When designing a modern computer / operating system combination one of the things we want to do is run multiple programs at the same time. One of the problems that you would run into designing this system is that all your programs want to assume they have access to all the memory they want, and they don't coordinate what addresses they use.
The solution to the problem is a system called virtual memory. The virtual address space is the address space the operating system makes available for a program to use. When a program tries to access virtual memory at say, address 1024, they don't get to access the physical memory address (the addresses that go out on the wires to the ram chips) 1024. Instead there is a mapping system.
The operating system handles all the mappings, so that two different programs can both access what they consider address 1024, but process 1 might have its virtual address 1024 mapped to physical address 2048, while process 2 might have its virtual address 1024 mapped to physical address 4096.

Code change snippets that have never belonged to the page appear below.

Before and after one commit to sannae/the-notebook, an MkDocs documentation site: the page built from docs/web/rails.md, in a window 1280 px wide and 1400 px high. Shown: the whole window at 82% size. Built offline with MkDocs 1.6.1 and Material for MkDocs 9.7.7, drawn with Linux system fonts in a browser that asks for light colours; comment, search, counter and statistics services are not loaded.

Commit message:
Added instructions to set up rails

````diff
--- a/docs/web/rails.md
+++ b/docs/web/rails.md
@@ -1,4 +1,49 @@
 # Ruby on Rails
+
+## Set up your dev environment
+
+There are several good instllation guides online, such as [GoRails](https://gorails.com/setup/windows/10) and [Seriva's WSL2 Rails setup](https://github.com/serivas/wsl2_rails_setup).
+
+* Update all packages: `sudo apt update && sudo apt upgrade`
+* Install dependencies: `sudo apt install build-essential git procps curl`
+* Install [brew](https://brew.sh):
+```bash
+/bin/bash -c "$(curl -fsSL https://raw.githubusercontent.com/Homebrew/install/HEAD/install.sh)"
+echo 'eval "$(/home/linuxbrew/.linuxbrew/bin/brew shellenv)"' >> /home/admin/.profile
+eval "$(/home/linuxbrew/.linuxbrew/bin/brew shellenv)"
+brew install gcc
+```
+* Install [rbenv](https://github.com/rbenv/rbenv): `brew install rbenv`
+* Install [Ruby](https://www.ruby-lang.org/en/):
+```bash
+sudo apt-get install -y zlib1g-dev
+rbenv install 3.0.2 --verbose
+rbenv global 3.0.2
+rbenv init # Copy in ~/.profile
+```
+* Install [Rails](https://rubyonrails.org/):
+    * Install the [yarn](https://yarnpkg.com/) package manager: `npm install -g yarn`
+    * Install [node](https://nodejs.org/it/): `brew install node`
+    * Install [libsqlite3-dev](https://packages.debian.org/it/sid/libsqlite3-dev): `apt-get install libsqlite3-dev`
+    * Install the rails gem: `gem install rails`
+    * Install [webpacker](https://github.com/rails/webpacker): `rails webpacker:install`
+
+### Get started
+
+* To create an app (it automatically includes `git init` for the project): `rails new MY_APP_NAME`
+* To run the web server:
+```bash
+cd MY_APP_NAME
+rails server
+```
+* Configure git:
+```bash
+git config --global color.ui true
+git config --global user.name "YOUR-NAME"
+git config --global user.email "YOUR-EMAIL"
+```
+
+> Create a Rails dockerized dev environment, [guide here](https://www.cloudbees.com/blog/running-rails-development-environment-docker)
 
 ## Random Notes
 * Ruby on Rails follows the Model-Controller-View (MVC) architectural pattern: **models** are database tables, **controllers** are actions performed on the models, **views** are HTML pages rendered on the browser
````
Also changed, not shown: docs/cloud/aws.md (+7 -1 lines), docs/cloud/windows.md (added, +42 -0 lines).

In order to keep the mapping information manageable, the operating system maps memory in "chunks" called pages. 4096 bytes is a very common page size. In the example you site, a certain process has a single page, located at virtual addresses 4096, that is 4096 bytes in length (extending to virtual address 8191), mapped to the physical address 0 (since the page is 4096 bytes long, the mapping extends to physical address 4095)
The actual size of the virtual address space is not specified (it must be at least 14 bits wide because the address 12287 is mentioned), but that hardly matters. One thing for sure, it is not a 12 bit addressing system. That's just the size of a virtual memory page, the smallest chunk of memory the operating system will manage. The addresses 8192 through 12287 are just other virtual addresses a process could access.
The author asks the question "what happens if there is an access to memory that is not mapped?"
In a computer without a virtual memory mapping system, the hardware notices that accesses to addresses not connected to physical ram are errors. The hardware signals the operating system of the offense. This process is called an error trap. The operating system would then print the message "Nonexistent memory referenced" and terminate the process. That's the suitably rude message.
In a computer with a virtual memory mapping system almost the same thing happens. Since most programs don't use all the memory that they could possibly address, the operating system doesn't map all of a process' virtual memory to physical memory (also, most computers have more virtual address space available then total physical ram installed in them). So when a process tries to access a virtual address in unmapped memory, the hardware notices there is no physical memory mapped to the virtual address in question. The operating system is signaled, it prints a rude message, and terminates the process.
This mapping and error trapping system not only allows multiple processes to have their own views of the address space, it also allows the operating system to contain and protect the running processes from each other. Even though they may be using the same virtual addresses, the operating system keeps different processes mapped to different physical addresses. That way is isn't possible for a process to (accidentally or on purpose) access or overwrite the memory of any other process. This keeps buggy programs from taking out your whole computer when they crash.